The Minister referred to other Acts including the Animal Health and Welfare Act and the Control of Horses Act. Those Acts are highly questionable because they are not implemented and a great deal of work remains to be done around them. Will the Minister meet representatives of My Lovely Horse Rescue and the carriage drivers to talk to them about what needs to be done and what the Minister will do about this?
The Deputy is making a fair point and I think something has to be done about this. It probably should have been done a little sooner. The Deputy will understand that there were other distractions in recent months which probably meant it was not at the top of the priority list. If this is not addressed shortly, I intend to let the Deputy know. It is my intention to consider whether we need a small tranche of legislation to repeal the Victorian legislation that gives the Garda Síochána powers for licensing horse-drawn carriages in Dublin. Once that is done, Dublin City Council can license these carriages under the Local Government Act 2001, as can other local authorities. We intend to use the taxi regulation (amendment)(rickshaw) Bill 2018 to do this. The Department has this week been assigned a drafter for the Bill. We will be engaging with An Garda Síochána and the City Council as part of this process. I intend to move on this as rapidly as the taxi regulation (amendment)(rickshaw) Bill 2018 moves.
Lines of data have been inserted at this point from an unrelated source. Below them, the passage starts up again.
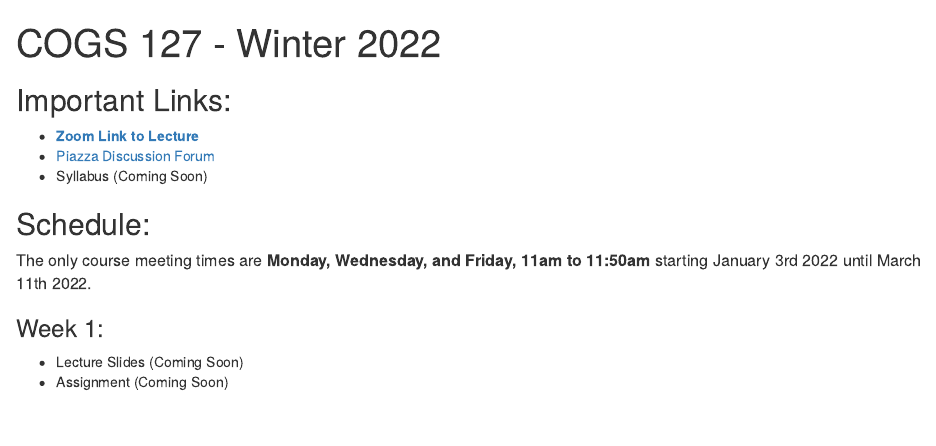
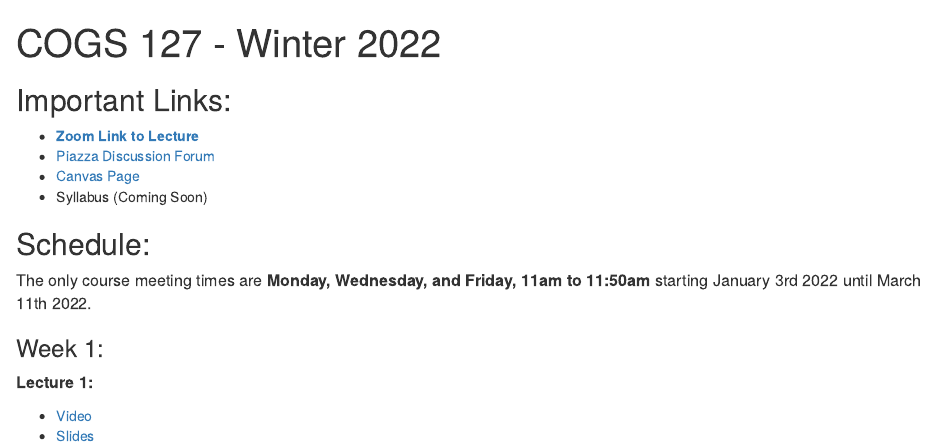
Before and after one commit to seankross/cogs127, an R Markdown document (index.Rmd): the page in a window 1100 px wide, from its top. The pictures show the output file index.html that the author committed with the source, opened offline.

Commit message:
added week 1 lecture 1

```diff
--- a/index.Rmd
+++ b/index.Rmd
@@ -9,6 +9,7 @@ output:
 
 - [**Zoom Link to Lecture**](https://ucsd.zoom.us/j/94147038462)
 - [Piazza Discussion Forum](https://piazza.com/ucsd/winter2022/cogs127)
+- [Canvas Page](https://canvas.ucsd.edu/courses/34927)
 - Syllabus (Coming Soon)
 
 ## Schedule:
@@ -19,5 +20,7 @@ until March 11th 2022.
 
 ### Week 1:
 
-  - Lecture Slides (Coming Soon)
-  - Assignment (Coming Soon)
+**Lecture 1:**
+
+  - [Video](https://youtu.be/NhRw3jXl-vQ)
+  - [Slides](https://docs.google.com/presentation/d/19B4J8erjY4mtg0qvGdFL5DY4bAb9OSk-dDLloUlqqzI/edit?usp=sharing)
```
Also changed, not shown: index.html.
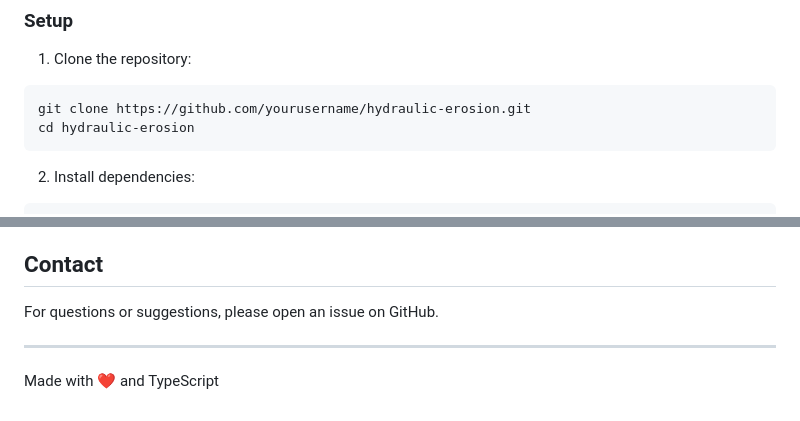
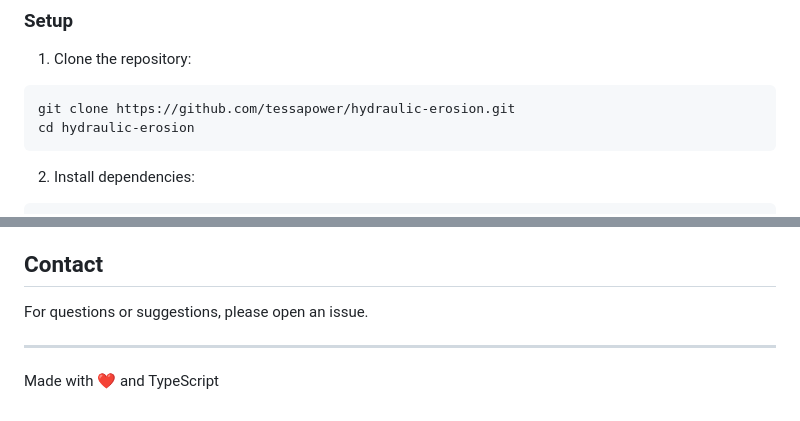
Before and after one commit to tessapower/hydraulic-erosion, a Markdown page: README.md, 2 parts joined by grey strips. Drawn GitHub-style.

````diff
--- a/README.md
+++ b/README.md
@@ -44,7 +46,7 @@ terrain.
 1. Clone the repository:
 
 ```bash
-git clone https://github.com/yourusername/hydraulic-erosion.git
+git clone https://github.com/tessapower/hydraulic-erosion.git
 cd hydraulic-erosion
 ```
 
@@ -224,7 +232,7 @@ details.
 
 ## Contact
 
-For questions or suggestions, please open an issue on GitHub.
+For questions or suggestions, please open an issue.
 
 ---
 
````
Also changed, not shown: other parts of README.md (+19 -11 lines).
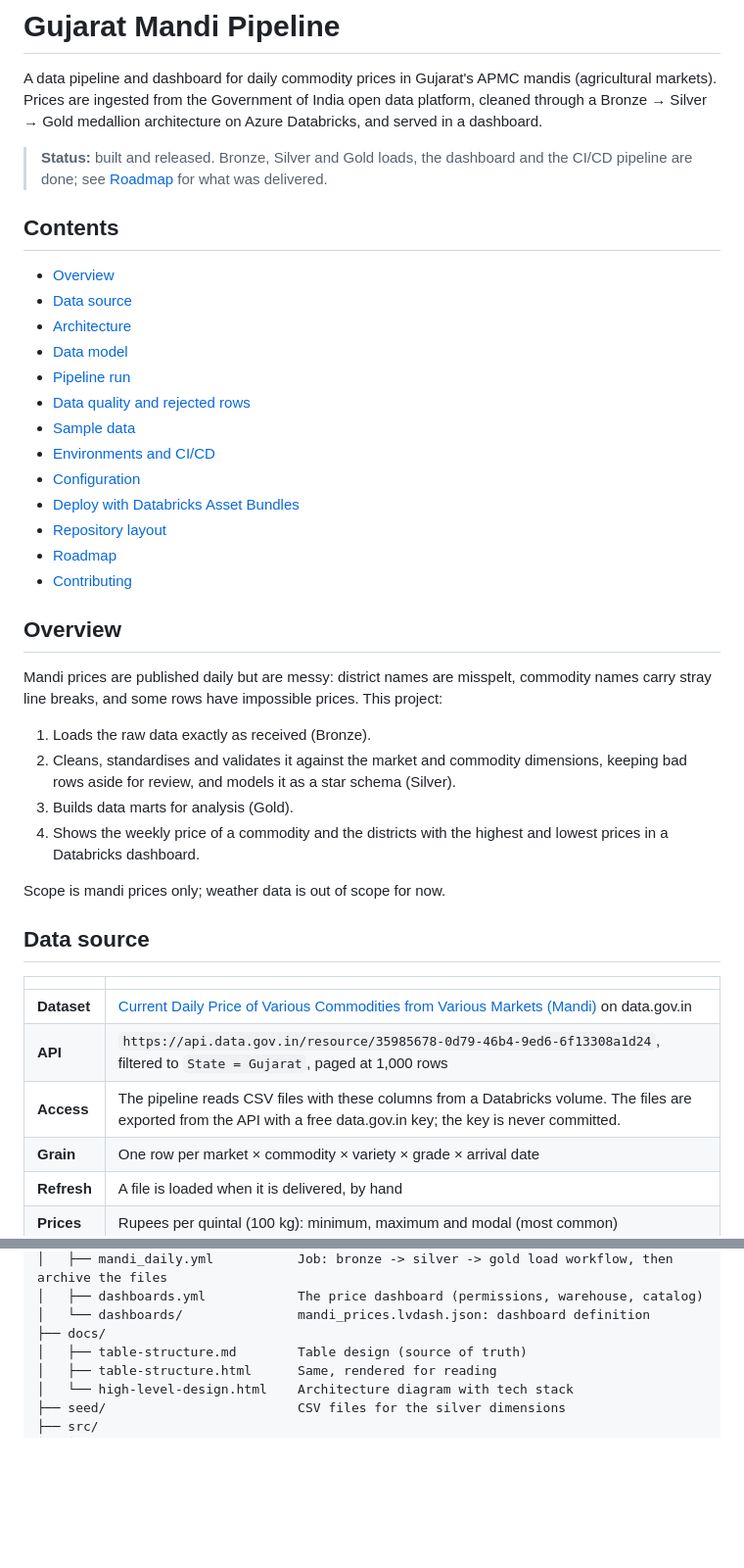
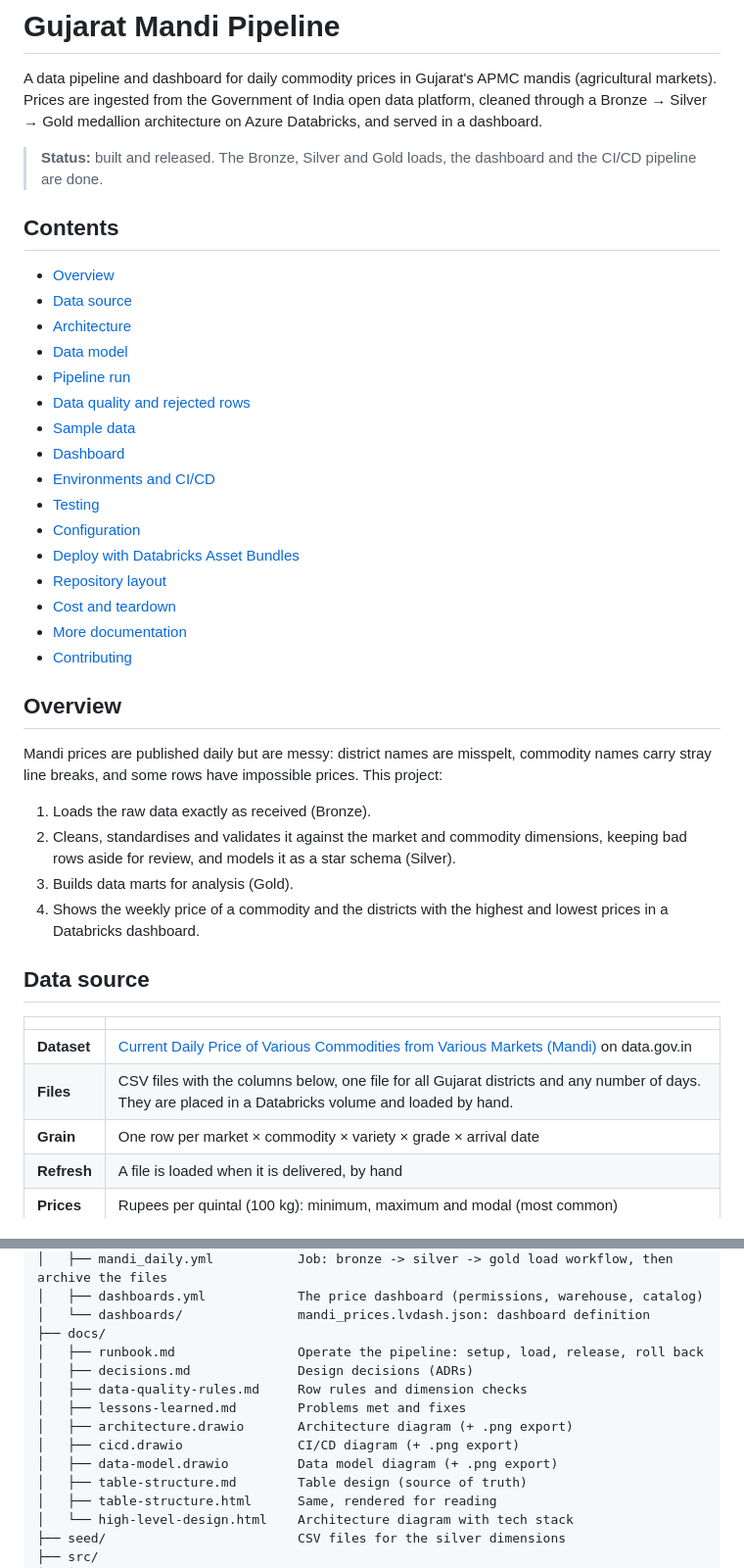
Before and after one commit to engineer-jeetdhanesha/gujarat-mandi-pipeline, a Markdown page: README.md, 2 parts joined by grey strips. Shown at 98% size. GitHub-like rendering; blank space fills up the shorter version.

```diff
--- a/README.md
+++ b/README.md
@@ -2,7 +2,7 @@
 
 A data pipeline and dashboard for daily commodity prices in Gujarat's APMC mandis (agricultural markets). Prices are ingested from the Government of India open data platform, cleaned through a Bronze → Silver → Gold medallion architecture on Azure Databricks, and served in a dashboard.
 
-> **Status:** built and released. Bronze, Silver and Gold loads, the dashboard and the CI/CD pipeline are done; see [Roadmap](#roadmap) for what was delivered.
+> **Status:** built and released. The Bronze, Silver and Gold loads, the dashboard and the CI/CD pipeline are done.
 
 ## Contents
 
@@ -13,11 +13,14 @@ A data pipeline and dashboard for daily commodity prices in Gujarat's APMC mandi
 - [Pipeline run](#pipeline-run)
 - [Data quality and rejected rows](#data-quality-and-rejected-rows)
 - [Sample data](#sample-data)
+- [Dashboard](#dashboard)
 - [Environments and CI/CD](#environments-and-cicd)
+- [Testing](#testing)
 - [Configuration](#configuration)
 - [Deploy with Databricks Asset Bundles](#deploy-with-databricks-asset-bundles)
 - [Repository layout](#repository-layout)
-- [Roadmap](#roadmap)
+- [Cost and teardown](#cost-and-teardown)
+- [More documentation](#more-documentation)
 - [Contributing](#contributing)
 
 ## Overview
@@ -29,15 +32,12 @@ Mandi prices are published daily but are messy: district names are misspelt, com
 3. Builds data marts for analysis (Gold).
 4. Shows the weekly price of a commodity and the districts with the highest and lowest prices in a Databricks dashboard.
 
-Scope is mandi prices only; weather data is out of scope for now.
-
 ## Data source
 
 | | |
 |---|---|
 | **Dataset** | [Current Daily Price of Various Commodities from Various Markets (Mandi)](https://www.data.gov.in/resource/current-daily-price-various-commodities-various-markets-mandi) on data.gov.in |
-| **API** | `https://api.data.gov.in/resource/35985678-0d79-46b4-9ed6-6f13308a1d24`, filtered to `State = Gujarat`, paged at 1,000 rows |
-| **Access** | The pipeline reads CSV files with these columns from a Databricks volume. The files are exported from the API with a free data.gov.in key; the key is never committed. |
+| **Files** | CSV files with the columns below, one file for all Gujarat districts and any number of days. They are placed in a Databricks volume and loaded by hand. |
 | **Grain** | One row per market × commodity × variety × grade × arrival date |
 | **Refresh** | A file is loaded when it is delivered, by hand |
 | **Prices** | Rupees per quintal (100 kg): minimum, maximum and modal (most common) |
@@ -252,6 +269,13 @@ databricks bundle run mandi_daily -t dev
 │   ├── dashboards.yml            The price dashboard (permissions, warehouse, catalog)
 │   └── dashboards/               mandi_prices.lvdash.json: dashboard definition
 ├── docs/
+│   ├── runbook.md                Operate the pipeline: setup, load, release, roll back
+│   ├── decisions.md              Design decisions (ADRs)
+│   ├── data-quality-rules.md     Row rules and dimension checks
+│   ├── lessons-learned.md        Problems met and fixes
+│   ├── architecture.drawio       Architecture diagram (+ .png export)
+│   ├── cicd.drawio               CI/CD diagram (+ .png export)
+│   ├── data-model.drawio         Data model diagram (+ .png export)
 │   ├── table-structure.md        Table design (source of truth)
 │   ├── table-structure.html      Same, rendered for reading
 │   └── high-level-design.html    Architecture diagram with tech stack
```
Also changed, not shown: other parts of README.md (+64 -52 lines), docs/data-quality-rules.md (added, +54 -0 lines), docs/decisions.md (added, +80 -0 lines), docs/lessons-learned.md (added, +65 -0 lines), docs/runbook.md (added, +77 -0 lines), docs/table-structure.md (+7 -1 lines), docs/architecture.png (added), docs/cicd.png (added), docs/data-model.png (added), 5 other files.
I intend to move to introduce the taxi regulation (amendment)(rickshaw) Bill 2018 as soon as possible.